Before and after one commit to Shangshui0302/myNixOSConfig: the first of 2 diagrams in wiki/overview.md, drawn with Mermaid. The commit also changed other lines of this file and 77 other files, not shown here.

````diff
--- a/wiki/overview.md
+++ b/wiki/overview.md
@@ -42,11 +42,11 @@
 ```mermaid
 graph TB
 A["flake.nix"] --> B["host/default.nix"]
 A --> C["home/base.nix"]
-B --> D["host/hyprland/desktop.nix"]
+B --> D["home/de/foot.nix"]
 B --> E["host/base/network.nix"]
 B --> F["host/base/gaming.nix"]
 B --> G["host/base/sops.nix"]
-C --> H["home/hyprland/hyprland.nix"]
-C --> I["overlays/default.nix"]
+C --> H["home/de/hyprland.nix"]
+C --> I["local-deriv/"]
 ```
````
::::::
-- Task item --
Please write out the data again exactly as it stands.

-- Reply --
Before and after one commit to Shangshui0302/myNixOSConfig: the first of 2 diagrams in wiki/overview.md, drawn with Mermaid. The commit also changed other lines of this file and 77 other files, not shown here.

````diff
--- a/wiki/overview.md
+++ b/wiki/overview.md
@@ -42,11 +42,11 @@
 ```mermaid
 graph TB
 A["flake.nix"] --> B["host/default.nix"]
 A --> C["home/base.nix"]
-B --> D["host/hyprland/desktop.nix"]
+B --> D["home/de/foot.nix"]
 B --> E["host/base/network.nix"]
 B --> F["host/base/gaming.nix"]
 B --> G["host/base/sops.nix"]
-C --> H["home/hyprland/hyprland.nix"]
-C --> I["overlays/default.nix"]
+C --> H["home/de/hyprland.nix"]
+C --> I["local-deriv/"]
 ```
````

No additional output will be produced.